DATA IN THIS EXERCISE: Begin

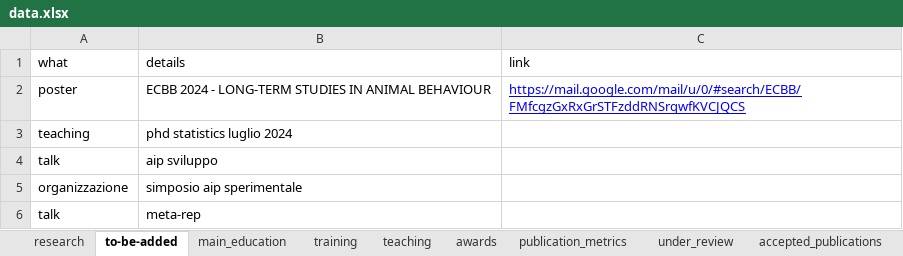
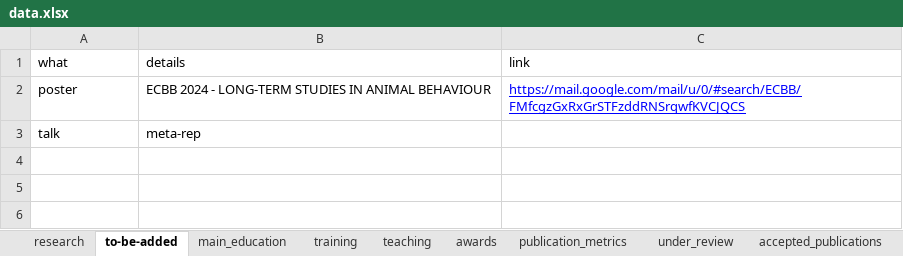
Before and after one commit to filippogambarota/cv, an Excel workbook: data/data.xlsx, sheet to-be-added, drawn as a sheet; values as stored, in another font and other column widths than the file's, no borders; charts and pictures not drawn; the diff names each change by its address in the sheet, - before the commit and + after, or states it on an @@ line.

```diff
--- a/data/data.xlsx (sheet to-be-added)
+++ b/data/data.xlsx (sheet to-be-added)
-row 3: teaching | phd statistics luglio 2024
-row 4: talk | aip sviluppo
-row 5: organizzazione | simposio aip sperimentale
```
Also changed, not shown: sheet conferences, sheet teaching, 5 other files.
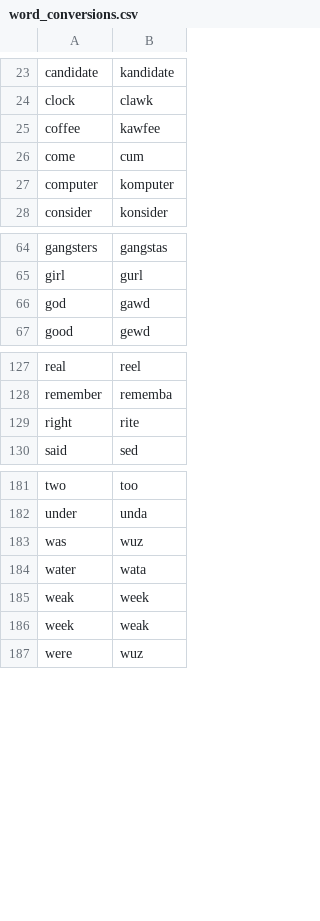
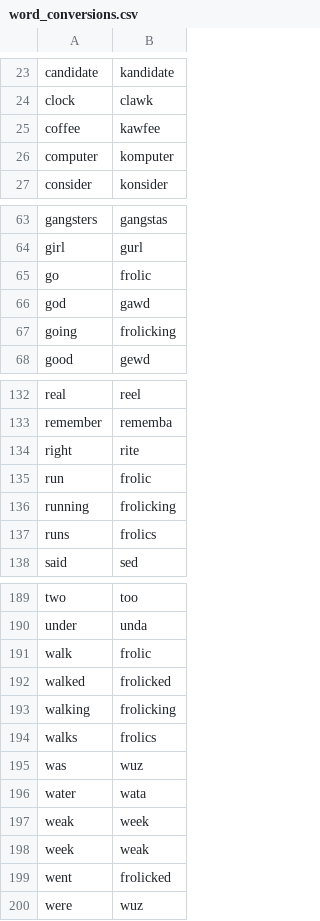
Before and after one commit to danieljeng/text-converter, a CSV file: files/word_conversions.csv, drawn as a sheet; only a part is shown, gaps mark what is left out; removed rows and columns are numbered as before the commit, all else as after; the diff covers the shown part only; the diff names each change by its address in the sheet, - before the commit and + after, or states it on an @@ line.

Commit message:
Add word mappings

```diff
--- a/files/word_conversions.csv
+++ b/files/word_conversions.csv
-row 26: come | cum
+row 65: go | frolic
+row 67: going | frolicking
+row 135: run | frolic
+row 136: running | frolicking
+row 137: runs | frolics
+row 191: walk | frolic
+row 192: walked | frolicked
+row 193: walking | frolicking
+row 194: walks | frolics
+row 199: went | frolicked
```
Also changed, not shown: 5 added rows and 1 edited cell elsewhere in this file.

DATA IN THIS EXERCISE: End
DATA IN THIS EXERCISE: Begin

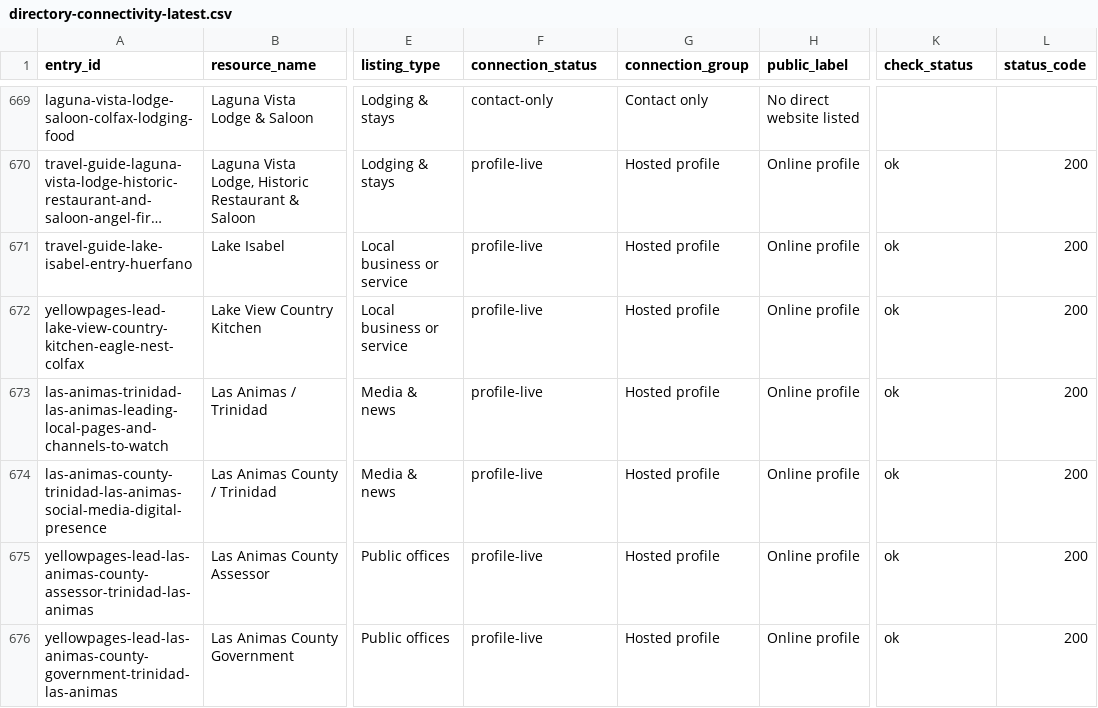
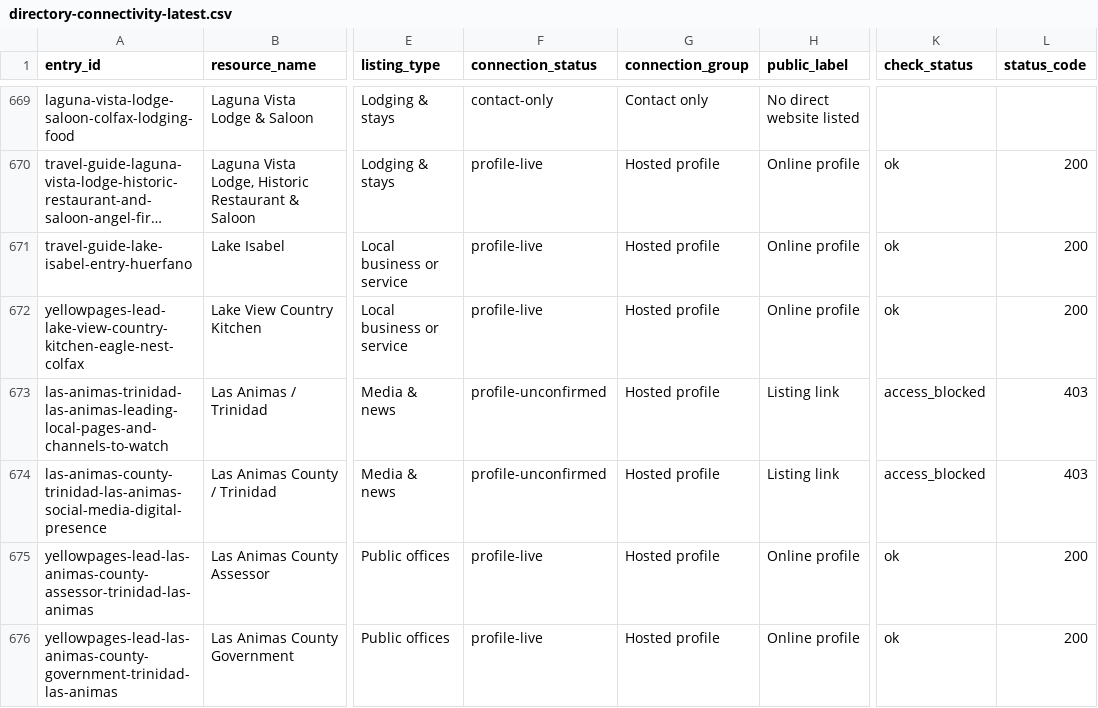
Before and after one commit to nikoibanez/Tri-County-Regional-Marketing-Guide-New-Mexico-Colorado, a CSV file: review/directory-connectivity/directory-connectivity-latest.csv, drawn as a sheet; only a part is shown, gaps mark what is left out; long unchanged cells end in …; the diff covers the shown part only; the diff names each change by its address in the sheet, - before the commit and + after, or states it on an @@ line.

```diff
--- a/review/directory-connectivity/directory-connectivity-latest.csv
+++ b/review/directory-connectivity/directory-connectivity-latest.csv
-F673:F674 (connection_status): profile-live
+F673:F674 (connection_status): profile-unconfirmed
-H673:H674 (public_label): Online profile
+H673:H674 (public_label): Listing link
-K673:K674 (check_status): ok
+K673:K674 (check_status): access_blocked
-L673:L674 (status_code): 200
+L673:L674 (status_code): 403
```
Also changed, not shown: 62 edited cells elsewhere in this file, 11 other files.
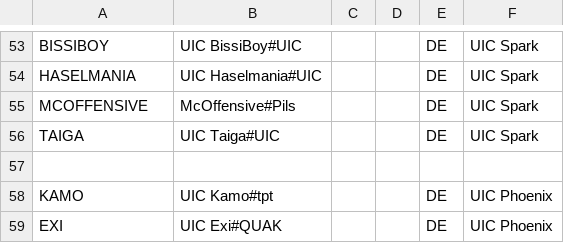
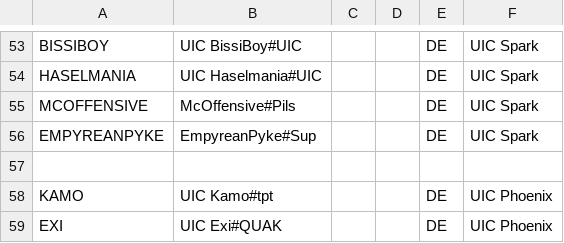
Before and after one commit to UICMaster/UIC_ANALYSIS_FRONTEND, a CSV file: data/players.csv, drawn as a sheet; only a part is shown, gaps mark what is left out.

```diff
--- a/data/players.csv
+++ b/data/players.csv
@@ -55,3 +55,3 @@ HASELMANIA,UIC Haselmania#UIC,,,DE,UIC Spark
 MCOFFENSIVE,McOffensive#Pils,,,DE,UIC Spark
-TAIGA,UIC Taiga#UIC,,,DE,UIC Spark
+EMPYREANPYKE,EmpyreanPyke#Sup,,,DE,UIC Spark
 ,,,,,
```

DATA IN THIS EXERCISE: End
DATA IN THIS EXERCISE: Begin

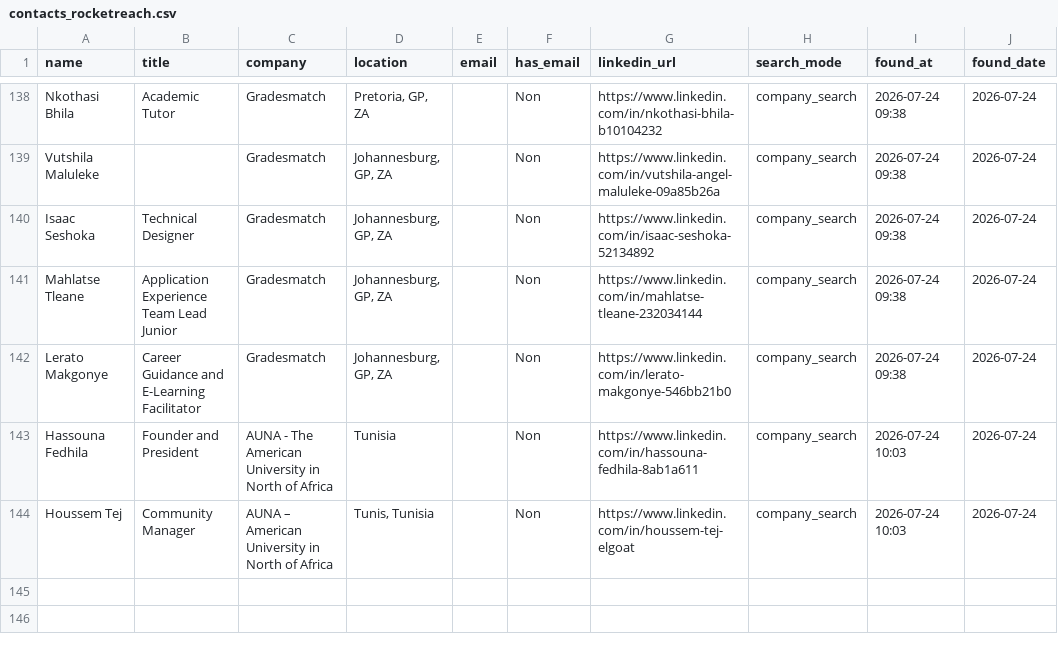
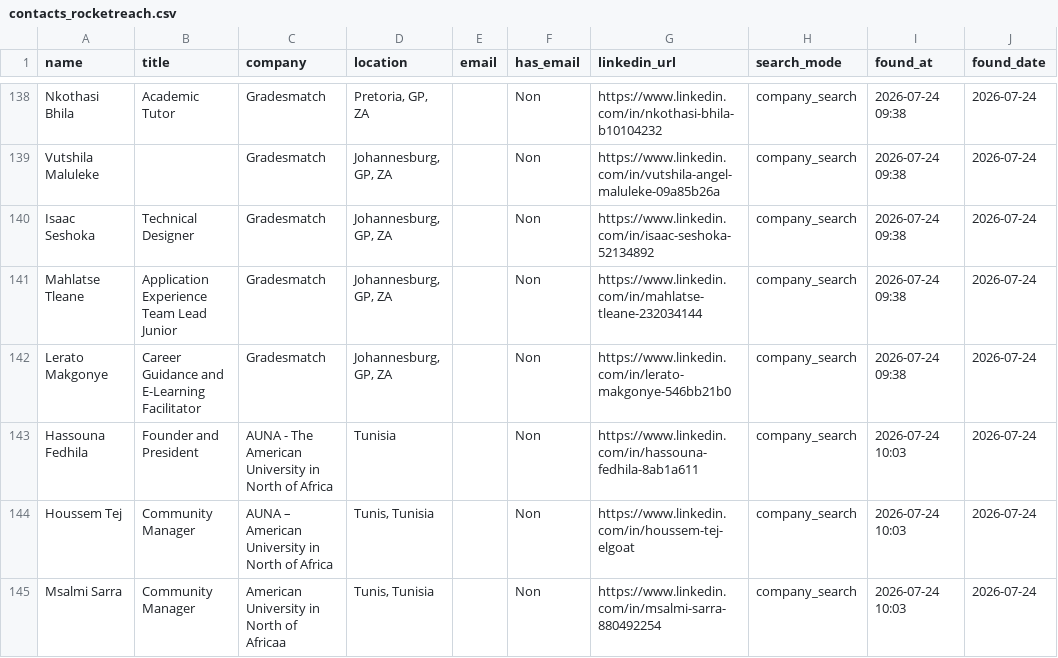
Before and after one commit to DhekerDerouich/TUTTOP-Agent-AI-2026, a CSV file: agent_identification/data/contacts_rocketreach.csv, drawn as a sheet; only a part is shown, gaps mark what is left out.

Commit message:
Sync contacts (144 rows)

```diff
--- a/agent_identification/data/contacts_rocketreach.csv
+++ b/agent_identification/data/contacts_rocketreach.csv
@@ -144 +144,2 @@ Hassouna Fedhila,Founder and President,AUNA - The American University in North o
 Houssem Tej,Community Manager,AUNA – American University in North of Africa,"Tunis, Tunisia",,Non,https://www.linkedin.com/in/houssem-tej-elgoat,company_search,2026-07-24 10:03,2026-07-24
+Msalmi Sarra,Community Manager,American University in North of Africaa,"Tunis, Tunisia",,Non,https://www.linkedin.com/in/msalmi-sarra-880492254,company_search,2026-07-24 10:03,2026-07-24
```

DATA IN THIS EXERCISE: End

_PROBLEM REQUIREMENTS_
Check each line in the entries above for the string "Spark", then give the number of matching lines alone.

_SOLUTION TO THE PROBLEM_
4